Monday, July 10, 2017

A look back to go forward with JGrass-NewAGE

Let's give a look to the last two papers to delineate what is missing. They are all about the use of the JGrass-NewAGE system.

The key aspect of the whole treatment of the water budget is the closure strategy based on the Budyko hypothesis. This has been obtained by a suitable adaptation of the previous Adige-Hymod component that has to be futher cleaned: closing the budget in this way should become more easy and "normal”.  Notably, the method implies that we cannot easily account for cc, unless we let TB increase or decrease with time. However, there is no clear way to obtain this sliding TB from cc simulations.
Another aspect that distinguishes Pp is the use of MODIS for assessing the snow cover. That method would require a better definition, and a standardization of procedures which, again, is missing.
A weak point of this procedure is that ET does not depends on soil cover  characteristics. These characteristics have to be introduced appropriately, for instance giving plants' properties, which include foliage and some plants and roots dimensions which  affect water flows.

Other questions  involve the amount of simplification made when considering an HRU as the basic unit, and how a forcing attributed to a single point (inside a HRU) is representative of the variability of the whole area. Esemplificative is the case of the ET response, obtained by a single point or a small group of points inside the HRU and not by processing all the points. 
With respect to this, the original (version 0) of JGrass-NewAGE was more farsighted by introducing the  energy index calculator components. This OMS component was set to estimate the ratio of radiation received a single pixel inside the basin in a prescribed amount of time (i.e. a month, a year) with respect to a reference pixels. Then, when working in “real time” this factor was used to estimate (approximately) the radiation of the whole HRU on the basis of the single estimate of the reference point and saving, therefore, a lot of computational time. This type of simplifications should/could be reintroduced back again and used when relevant (for instance in Pp this should have been irrelevant for temperature, since its small variation inside each HRU). 

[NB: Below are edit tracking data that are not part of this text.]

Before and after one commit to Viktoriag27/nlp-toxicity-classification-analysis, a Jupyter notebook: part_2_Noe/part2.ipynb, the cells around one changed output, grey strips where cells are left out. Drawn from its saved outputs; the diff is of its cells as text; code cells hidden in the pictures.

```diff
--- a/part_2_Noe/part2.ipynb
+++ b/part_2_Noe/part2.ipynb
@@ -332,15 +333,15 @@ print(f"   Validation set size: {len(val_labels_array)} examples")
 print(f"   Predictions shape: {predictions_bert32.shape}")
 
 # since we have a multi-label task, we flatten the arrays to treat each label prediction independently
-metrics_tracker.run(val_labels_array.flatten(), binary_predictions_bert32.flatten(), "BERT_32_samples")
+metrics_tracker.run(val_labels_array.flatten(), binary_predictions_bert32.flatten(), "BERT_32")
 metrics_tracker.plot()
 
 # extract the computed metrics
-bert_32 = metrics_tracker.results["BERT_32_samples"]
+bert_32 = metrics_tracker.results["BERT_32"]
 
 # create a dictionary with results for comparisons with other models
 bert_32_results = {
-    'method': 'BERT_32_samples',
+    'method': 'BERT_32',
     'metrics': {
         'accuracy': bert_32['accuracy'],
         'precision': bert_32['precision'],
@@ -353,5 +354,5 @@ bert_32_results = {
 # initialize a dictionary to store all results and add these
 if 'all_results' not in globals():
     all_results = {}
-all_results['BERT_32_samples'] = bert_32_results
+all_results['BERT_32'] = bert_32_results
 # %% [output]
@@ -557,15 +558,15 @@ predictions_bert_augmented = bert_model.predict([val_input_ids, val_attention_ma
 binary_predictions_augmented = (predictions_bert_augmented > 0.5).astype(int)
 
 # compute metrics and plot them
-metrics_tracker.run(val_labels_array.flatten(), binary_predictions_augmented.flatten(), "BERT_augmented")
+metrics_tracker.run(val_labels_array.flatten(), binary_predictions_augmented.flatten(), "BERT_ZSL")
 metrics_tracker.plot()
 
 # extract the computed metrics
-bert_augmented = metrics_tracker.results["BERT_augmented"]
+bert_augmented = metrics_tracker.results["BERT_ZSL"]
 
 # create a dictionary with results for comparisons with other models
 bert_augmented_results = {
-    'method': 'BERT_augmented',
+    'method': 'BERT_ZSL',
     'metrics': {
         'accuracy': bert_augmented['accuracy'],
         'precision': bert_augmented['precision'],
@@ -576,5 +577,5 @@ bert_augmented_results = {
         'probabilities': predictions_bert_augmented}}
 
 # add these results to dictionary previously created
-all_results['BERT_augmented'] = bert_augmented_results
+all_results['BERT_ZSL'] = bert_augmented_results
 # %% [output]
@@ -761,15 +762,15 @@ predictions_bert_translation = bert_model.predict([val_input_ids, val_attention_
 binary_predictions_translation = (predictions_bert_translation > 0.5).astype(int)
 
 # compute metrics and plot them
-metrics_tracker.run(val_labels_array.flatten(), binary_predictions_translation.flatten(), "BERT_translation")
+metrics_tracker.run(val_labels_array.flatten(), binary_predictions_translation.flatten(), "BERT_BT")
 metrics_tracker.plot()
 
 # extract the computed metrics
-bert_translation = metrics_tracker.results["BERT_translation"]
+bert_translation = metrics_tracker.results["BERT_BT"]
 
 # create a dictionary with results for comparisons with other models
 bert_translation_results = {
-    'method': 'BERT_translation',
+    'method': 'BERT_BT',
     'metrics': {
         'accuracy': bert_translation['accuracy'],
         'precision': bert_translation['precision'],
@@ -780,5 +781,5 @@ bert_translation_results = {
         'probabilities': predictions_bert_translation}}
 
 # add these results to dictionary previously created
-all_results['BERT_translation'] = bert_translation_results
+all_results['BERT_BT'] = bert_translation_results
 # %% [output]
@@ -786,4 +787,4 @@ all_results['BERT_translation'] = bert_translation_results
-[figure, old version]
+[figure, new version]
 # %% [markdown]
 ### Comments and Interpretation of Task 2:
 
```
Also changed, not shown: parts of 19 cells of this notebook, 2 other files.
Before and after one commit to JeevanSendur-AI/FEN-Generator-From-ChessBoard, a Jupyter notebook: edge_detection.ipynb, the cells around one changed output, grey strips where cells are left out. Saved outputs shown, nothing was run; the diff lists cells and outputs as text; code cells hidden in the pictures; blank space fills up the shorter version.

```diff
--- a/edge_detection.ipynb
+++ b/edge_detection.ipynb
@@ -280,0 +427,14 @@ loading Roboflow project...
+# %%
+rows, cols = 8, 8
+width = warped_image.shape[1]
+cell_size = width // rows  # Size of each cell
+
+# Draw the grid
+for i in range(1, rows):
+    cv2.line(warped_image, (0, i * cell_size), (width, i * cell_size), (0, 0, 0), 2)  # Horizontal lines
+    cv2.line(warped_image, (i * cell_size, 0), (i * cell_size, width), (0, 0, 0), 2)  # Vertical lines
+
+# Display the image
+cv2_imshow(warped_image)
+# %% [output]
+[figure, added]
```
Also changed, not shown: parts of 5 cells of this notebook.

Besides what already said for the Pp that is valid also for BNp, there is to talk, for this paper, about satellite data. All the procedures to obtain those data were performed by using R scripts which are not reproducible and/or not well designed and/or not designed to be available to third parties. To make that research really sparkling, it would be necessary that those scripts and procedures would become real OMS components to be connected with the other ones that constitutesthe core of the paper.

The second point, obviously, is the use of very large HRU that was made: more than 400 square kilometers each on average (not so big, just as large as a square of 20 times 20 km). Therefore the arguments used in Pp, where HRU are of a few kilometers estension, are much more important here: how the sub grid variability of forcings like radiation affects the final results ?
Another aspect not well investigated is how the routing scheme used  affects the results. Clearly in a so large basin, this has to be investigated more thoroughly. Our tools have several routing schemes, including an integrator of a 1d de Saint-Venant equation. Using them could have some importance for the final assessment of our work.

Beyond this, another question arises: can we use those data and those results (in Pp and BNp) as benchmarks for future develpments of our system ? If not, this would be a big wound in our claim to do replicable research.

So, Let's get our sleeves back.